> EXTRACTED INFORMATION
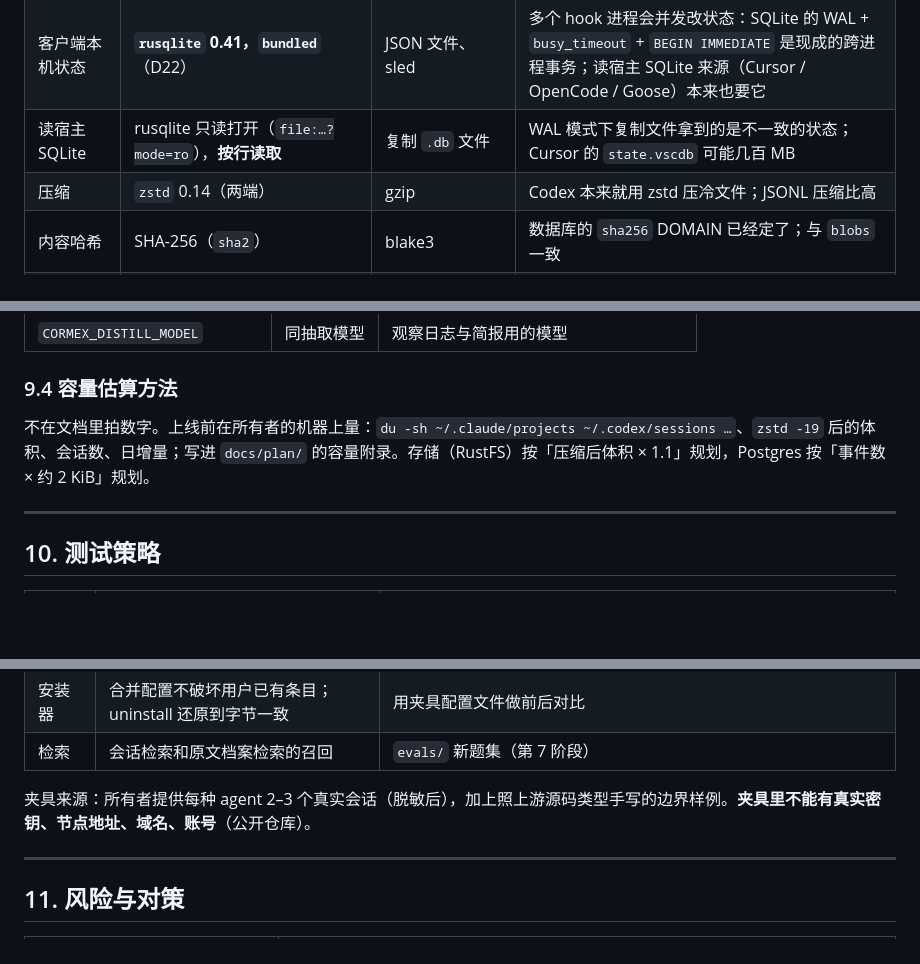
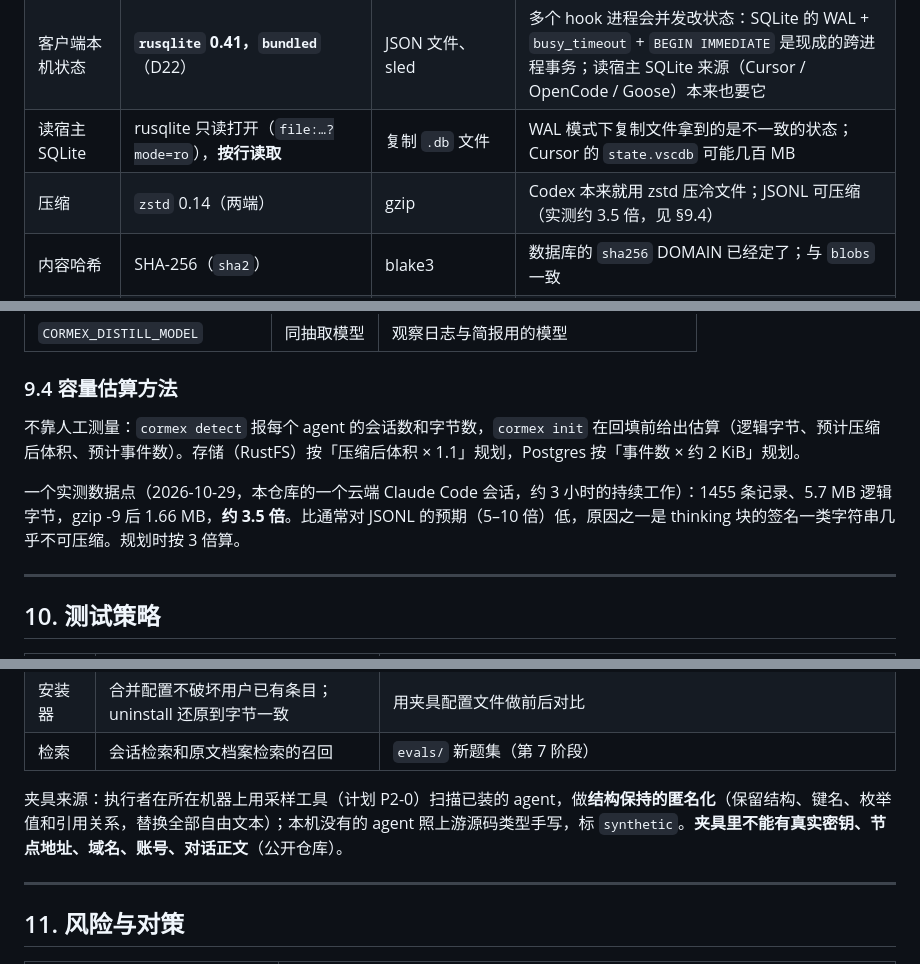
Before and after one commit to weironz/cormex, a Markdown page: docs/design/session-archive-architecture.md, 3 parts joined by grey strips. Rendered like a GitHub page; blank space fills up the shorter version.

```diff
--- a/docs/design/session-archive-architecture.md
+++ b/docs/design/session-archive-architecture.md
@@ -135,7 +135,7 @@ cormex-web（Flutter）：会话列表 / 对话视图 / 原始切换 / 两条时
 | HTTP 客户端 | `reqwest` 0.13（rustls，workspace 已有） | ureq | 与服务端一致；需要流式上传和异步 |
 | 客户端本机状态 | **`rusqlite` 0.41，`bundled`**（D22） | JSON 文件、sled | 多个 hook 进程会并发改状态：SQLite 的 WAL + `busy_timeout` + `BEGIN IMMEDIATE` 是现成的跨进程事务；读宿主 SQLite 来源（Cursor / OpenCode / Goose）本来也要它 |
 | 读宿主 SQLite | rusqlite 只读打开（`file:…?mode=ro`），**按行读取** | 复制 `.db` 文件 | WAL 模式下复制文件拿到的是不一致的状态；Cursor 的 `state.vscdb` 可能几百 MB |
-| 压缩 | `zstd` 0.14（两端） | gzip | Codex 本来就用 zstd 压冷文件；JSONL 压缩比高 |
+| 压缩 | `zstd` 0.14（两端） | gzip | Codex 本来就用 zstd 压冷文件；JSONL 可压缩（实测约 3.5 倍，见 §9.4） |
 | 内容哈希 | SHA-256（`sha2`） | blake3 | 数据库的 `sha256` DOMAIN 已经定了；与 `blobs` 一致 |
 | 凭据存储 | `keyring` 4（系统钥匙串），失败时退回 0600 文件 | 只用文件 | 设备密钥是长期凭据；无钥匙串的服务器 / 容器上退回文件并在 `doctor` 里提示 |
 | 平台目录 | `directories` 6 | 手写 | 三平台的 config / data / cache 目录规则 |
@@ -818,7 +818,9 @@ URI scheme 沿用代码里的 `cortex://`（README 写成 `cormex://` 是文档
 
 ### 9.4 容量估算方法
 
-不在文档里拍数字。上线前在所有者的机器上量：`du -sh ~/.claude/projects ~/.codex/sessions …`、`zstd -19` 后的体积、会话数、日增量；写进 `docs/plan/` 的容量附录。存储（RustFS）按「压缩后体积 × 1.1」规划，Postgres 按「事件数 × 约 2 KiB」规划。
+不靠人工测量：`cormex detect` 报每个 agent 的会话数和字节数，`cormex init` 在回填前给出估算（逻辑字节、预计压缩后体积、预计事件数）。存储（RustFS）按「压缩后体积 × 1.1」规划，Postgres 按「事件数 × 约 2 KiB」规划。
+
+一个实测数据点（2026-10-29，本仓库的一个云端 Claude Code 会话，约 3 小时的持续工作）：1455 条记录、5.7 MB 逻辑字节，gzip -9 后 1.66 MB，**约 3.5 倍**。比通常对 JSONL 的预期（5–10 倍）低，原因之一是 thinking 块的签名一类字符串几乎不可压缩。规划时按 3 倍算。
 
 ---
 
@@ -836,7 +838,7 @@ URI scheme 沿用代码里的 `cortex://`（README 写成 `cormex://` 是文档
 | 安装器 | 合并配置不破坏用户已有条目；uninstall 还原到字节一致 | 用夹具配置文件做前后对比 |
 | 检索 | 会话检索和原文档案检索的召回 | `evals/` 新题集（第 7 阶段） |
 
-夹具来源：所有者提供每种 agent 2–3 个真实会话（脱敏后），加上照上游源码类型手写的边界样例。**夹具里不能有真实密钥、节点地址、域名、账号**（公开仓库）。
+夹具来源：执行者在所在机器上用采样工具（计划 P2-0）扫描已装的 agent，做**结构保持的匿名化**（保留结构、键名、枚举值和引用关系，替换全部自由文本）；本机没有的 agent 照上游源码类型手写，标 `synthetic`。**夹具里不能有真实密钥、节点地址、域名、账号、对话正文**（公开仓库）。
 
 ---
 
```
Also changed, not shown: docs/plan/session-archive-plan.md (+32 -12 lines).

> REQUIRED ACTION
Tell how many lines of the records above contain "docs", replying with the number only.

> SOLUTION TO THIS PROBLEM
5